What the exercise asks: Skip the images; return every entry exactly.

Data supplied:
______________________________
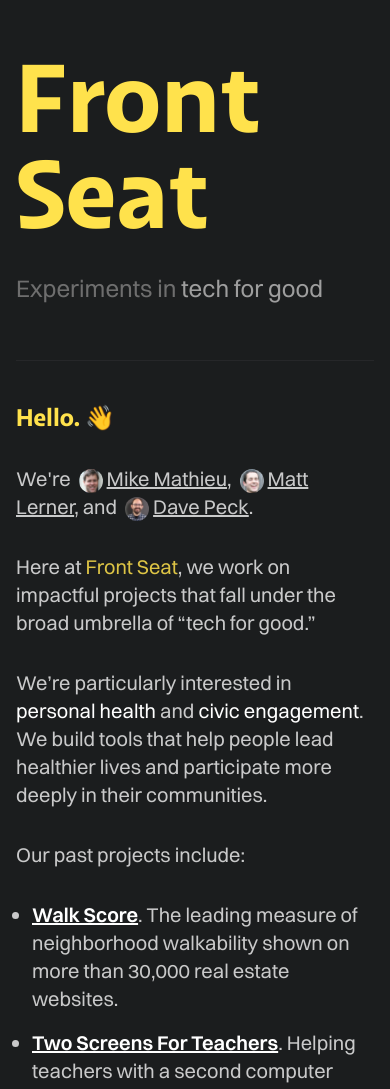
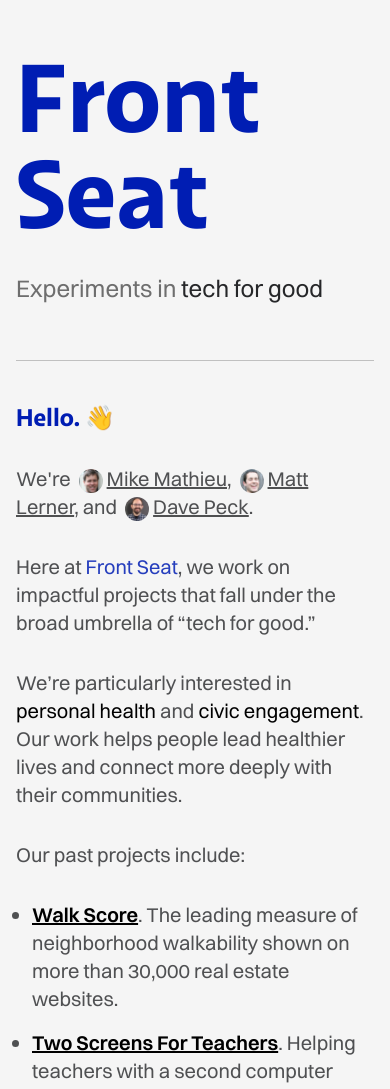
Before and after one commit to front-seat/frontseat.org, an Astro site: page / in a window 390 px wide. Shown: the top 1089 px of the page. Built offline with nearby package versions, Linux system fonts and the light colour scheme; Astro itself is replaced by a stand-in of ours.

Commit message:
Let's try this

```diff
--- a/src/pages/index.astro
+++ b/src/pages/index.astro
@@ -2,27 +2,35 @@
 import Page from "../layouts/Page.astro";
 ---
 
-<Page class="m-0 p-0 bg-darkest text-almost font-switzer leading-normal">
+<Page
+  class="m-0 p-0 bg-almost text-dark dark:bg-dark dark:text-almost font-switzer leading-normal"
+>
   <div class="mx-4 md:mx-auto md:max-w-[700px]">
     <div class="pt-12 pb-6 md:pt-24 md:pb-12 max-w-[500px]">
-      <h1 class="font-plein font-bold text-8xl md:text-9xl text-sun">
+      <h1
+        class="font-plein font-bold text-8xl md:text-9xl text-moon dark:text-sun"
+      >
         Front<br />Seat
       </h1>
-      <h2 class="py-8 text-2xl md:text-4xl text-medium">
-        Experiments in <span class="text-light-medium">tech for good</span>
+      <h2 class="py-8 text-2xl md:text-4xl text-medium dark:text-medium">
+        Experiments in <span class="text-dark dark:text-light-medium"
+          >tech for good</span
+        >
       </h2>
     </div>
     <div
-      class="pt-10 pb-24 md:pt-20 md:pb-48 text-xl md:text-2xl text-almost/80 font-switzer space-y-8 border-t border-t-dark"
+      class="pt-10 pb-24 md:pt-20 md:pb-48 text-xl md:text-2xl text-dark/80 dark:text-almost/80 font-switzer space-y-8 border-t border-t-dark-almost dark:border-t-dark"
     >
-      <p class="font-plein font-bold text-sun text-2xl md:text-3xl">
-        Hello. 👋
+      <p
+        class="font-plein font-bold text-moon dark:text-sun text-2xl md:text-3xl"
+      >
+        Hello. <span>👋</span>
       </p>
       <p>
         We're <a
           href="https://www.linkedin.com/in/mikemathieu"
           target="_blank"
-          class="underline hover:text-sun transition-colors duration-200"
+          class="underline hover:text-moon dark:hover:text-sun transition-colors duration-200"
           ><img
             class="w-6 h-6 rounded-full inline mx-1 align-middle"
             src="/images/mike-mathieu-icon.jpeg"
@@ -32,7 +40,7 @@
         >, <a
           href="https://www.linkedin.com/in/mrlerner"
           target="_blank"
-          class="underline hover:text-sun transition-colors duration-200"
+          class="underline hover:text-moon dark:hover:text-sun transition-colors duration-200"
           ><img
             class="w-6 h-6 rounded-full inline mx-1 align-middle"
             src="/images/matt-lerner-icon.jpeg"
@@ -42,7 +50,7 @@
         >, and <a
           href="https://davepeck.org/about/"
           target="_blank"
-          class="underline hover:text-sun transition-colors duration-200"
+          class="underline hover:text-moon dark:hover:text-sun transition-colors duration-200"
           ><img
             class="w-6 h-6 rounded-full inline mx-1 align-middle"
             src="/images/dave-peck-icon.jpeg"
@@ -52,47 +60,47 @@
         >.
       </p>
       <p>
-        Here at <span class="text-sun/85">Front Seat</span>, we work on
-        impactful projects that fall under the broad umbrella of “tech for
-        good.”
+        Here at <span class="text-moon/85 dark:text-sun/85">Front Seat</span>,
+        we work on impactful projects that fall under the broad umbrella of
+        “tech for good.”
       </p>
       <p>
-        We’re particularly interested in <span class="text-white"
-          >personal health</span
-        > and <span class="text-white">civic engagement</span>. We build tools
-        that help people lead healthier lives and participate more deeply in
+        We’re particularly interested in <span
+          class="text-black dark:text-white">personal health</span
+        > and <span class="text-black dark:text-white">civic engagement</span>.
+        Our work helps people lead healthier lives and connect more deeply with
         their communities.
       </p>
       <p>Our past projects include:</p>
       <ul class="list-disc mx-4 md:mx-8 space-y-4">
         <li>
-          <span class="text-white font-semibold"
+          <span class="text-black dark:text-white font-semibold"
             ><a
               href="https://www.walkscore.com"
               target="_blank"
-              class="underline hover:text-sun transition-colors duration-200"
+              class="underline hover:text-moon dark:hover:text-sun transition-colors duration-200"
               >Walk Score</a
             ></span
           >. The leading measure of neighborhood walkability shown on more than
           30,000 real estate websites.
         </li>
         <li>
-          <span class="text-white font-semibold"
+          <span class="text-black dark:text-white font-semibold"
             ><a
               href="https://www.twoscreensforteachers.org"
               target="_blank"
-              class="underline hover:text-sun transition-colors duration-200"
+              class="underline hover:text-moon dark:hover:text-sun transition-colors duration-200"
               >Two Screens For Teachers</a
             ></span
           >. Helping teachers with a second computer monitor during COVID so
           they can see their students on one screen and lesson plans on another.
         </li>
         <li>
-          <span class="text-white font-semibold"
+          <span class="text-black dark:text-white font-semibold"
             ><a
               href="https://davesredistricting.org/"
               target="_blank"
-              class="underline hover:text-sun transition-colors duration-200"
+              class="underline hover:text-moon dark:hover:text-sun transition-colors duration-200"
               >Dave’s Redistricting</a
             ></span
           >. Empowering citizens to advocate for fair and transparent
--- a/tailwind.config.mjs
+++ b/tailwind.config.mjs
@@ -12,7 +12,8 @@
         medium: "#6E6E6E",
         "light-medium": "#9E9E9E",
         sun: "#FFE24C",
-        "light-sun": "#FFEDB3",
+        moon: "#001db3", // inverted sun
+        "dark-almost": "#C0C0C0",
         almost: "#F5F5F5",
       },
       fontFamily: {
```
______________________________
Output of the task:
Before and after one commit to front-seat/frontseat.org, an Astro site: page / in a window 390 px wide. Shown: the top 1089 px of the page. Built offline with nearby package versions, Linux system fonts and the light colour scheme; Astro itself is replaced by a stand-in of ours.

Commit message:
Let's try this

```diff
--- a/src/pages/index.astro
+++ b/src/pages/index.astro
@@ -2,27 +2,35 @@
 import Page from "../layouts/Page.astro";
 ---
 
-<Page class="m-0 p-0 bg-darkest text-almost font-switzer leading-normal">
+<Page
+  class="m-0 p-0 bg-almost text-dark dark:bg-dark dark:text-almost font-switzer leading-normal"
+>
   <div class="mx-4 md:mx-auto md:max-w-[700px]">
     <div class="pt-12 pb-6 md:pt-24 md:pb-12 max-w-[500px]">
-      <h1 class="font-plein font-bold text-8xl md:text-9xl text-sun">
+      <h1
+        class="font-plein font-bold text-8xl md:text-9xl text-moon dark:text-sun"
+      >
         Front<br />Seat
       </h1>
-      <h2 class="py-8 text-2xl md:text-4xl text-medium">
-        Experiments in <span class="text-light-medium">tech for good</span>
+      <h2 class="py-8 text-2xl md:text-4xl text-medium dark:text-medium">
+        Experiments in <span class="text-dark dark:text-light-medium"
+          >tech for good</span
+        >
       </h2>
     </div>
     <div
-      class="pt-10 pb-24 md:pt-20 md:pb-48 text-xl md:text-2xl text-almost/80 font-switzer space-y-8 border-t border-t-dark"
+      class="pt-10 pb-24 md:pt-20 md:pb-48 text-xl md:text-2xl text-dark/80 dark:text-almost/80 font-switzer space-y-8 border-t border-t-dark-almost dark:border-t-dark"
     >
-      <p class="font-plein font-bold text-sun text-2xl md:text-3xl">
-        Hello. 👋
+      <p
+        class="font-plein font-bold text-moon dark:text-sun text-2xl md:text-3xl"
+      >
+        Hello. <span>👋</span>
       </p>
       <p>
         We're <a
           href="https://www.linkedin.com/in/mikemathieu"
           target="_blank"
-          class="underline hover:text-sun transition-colors duration-200"
+          class="underline hover:text-moon dark:hover:text-sun transition-colors duration-200"
           ><img
             class="w-6 h-6 rounded-full inline mx-1 align-middle"
             src="/images/mike-mathieu-icon.jpeg"
@@ -32,7 +40,7 @@
         >, <a
           href="https://www.linkedin.com/in/mrlerner"
           target="_blank"
-          class="underline hover:text-sun transition-colors duration-200"
+          class="underline hover:text-moon dark:hover:text-sun transition-colors duration-200"
           ><img
             class="w-6 h-6 rounded-full inline mx-1 align-middle"
             src="/images/matt-lerner-icon.jpeg"
@@ -42,7 +50,7 @@
         >, and <a
           href="https://davepeck.org/about/"
           target="_blank"
-          class="underline hover:text-sun transition-colors duration-200"
+          class="underline hover:text-moon dark:hover:text-sun transition-colors duration-200"
           ><img
             class="w-6 h-6 rounded-full inline mx-1 align-middle"
             src="/images/dave-peck-icon.jpeg"
@@ -52,47 +60,47 @@
         >.
       </p>
       <p>
-        Here at <span class="text-sun/85">Front Seat</span>, we work on
-        impactful projects that fall under the broad umbrella of “tech for
-        good.”
+        Here at <span class="text-moon/85 dark:text-sun/85">Front Seat</span>,
+        we work on impactful projects that fall under the broad umbrella of
+        “tech for good.”
       </p>
       <p>
-        We’re particularly interested in <span class="text-white"
-          >personal health</span
-        > and <span class="text-white">civic engagement</span>. We build tools
-        that help people lead healthier lives and participate more deeply in
+        We’re particularly interested in <span
+          class="text-black dark:text-white">personal health</span
+        > and <span class="text-black dark:text-white">civic engagement</span>.
+        Our work helps people lead healthier lives and connect more deeply with
         their communities.
       </p>
       <p>Our past projects include:</p>
       <ul class="list-disc mx-4 md:mx-8 space-y-4">
         <li>
-          <span class="text-white font-semibold"
+          <span class="text-black dark:text-white font-semibold"
             ><a
               href="https://www.walkscore.com"
               target="_blank"
-              class="underline hover:text-sun transition-colors duration-200"
+              class="underline hover:text-moon dark:hover:text-sun transition-colors duration-200"
               >Walk Score</a
             ></span
           >. The leading measure of neighborhood walkability shown on more than
           30,000 real estate websites.
         </li>
         <li>
-          <span class="text-white font-semibold"
+          <span class="text-black dark:text-white font-semibold"
             ><a
               href="https://www.twoscreensforteachers.org"
               target="_blank"
-              class="underline hover:text-sun transition-colors duration-200"
+              class="underline hover:text-moon dark:hover:text-sun transition-colors duration-200"
               >Two Screens For Teachers</a
             ></span
           >. Helping teachers with a second computer monitor during COVID so
           they can see their students on one screen and lesson plans on another.
         </li>
         <li>
-          <span class="text-white font-semibold"
+          <span class="text-black dark:text-white font-semibold"
             ><a
               href="https://davesredistricting.org/"
               target="_blank"
-              class="underline hover:text-sun transition-colors duration-200"
+              class="underline hover:text-moon dark:hover:text-sun transition-colors duration-200"
               >Dave’s Redistricting</a
             ></span
           >. Empowering citizens to advocate for fair and transparent
--- a/tailwind.config.mjs
+++ b/tailwind.config.mjs
@@ -12,7 +12,8 @@
         medium: "#6E6E6E",
         "light-medium": "#9E9E9E",
         sun: "#FFE24C",
-        "light-sun": "#FFEDB3",
+        moon: "#001db3", // inverted sun
+        "dark-almost": "#C0C0C0",
         almost: "#F5F5F5",
       },
       fontFamily: {
```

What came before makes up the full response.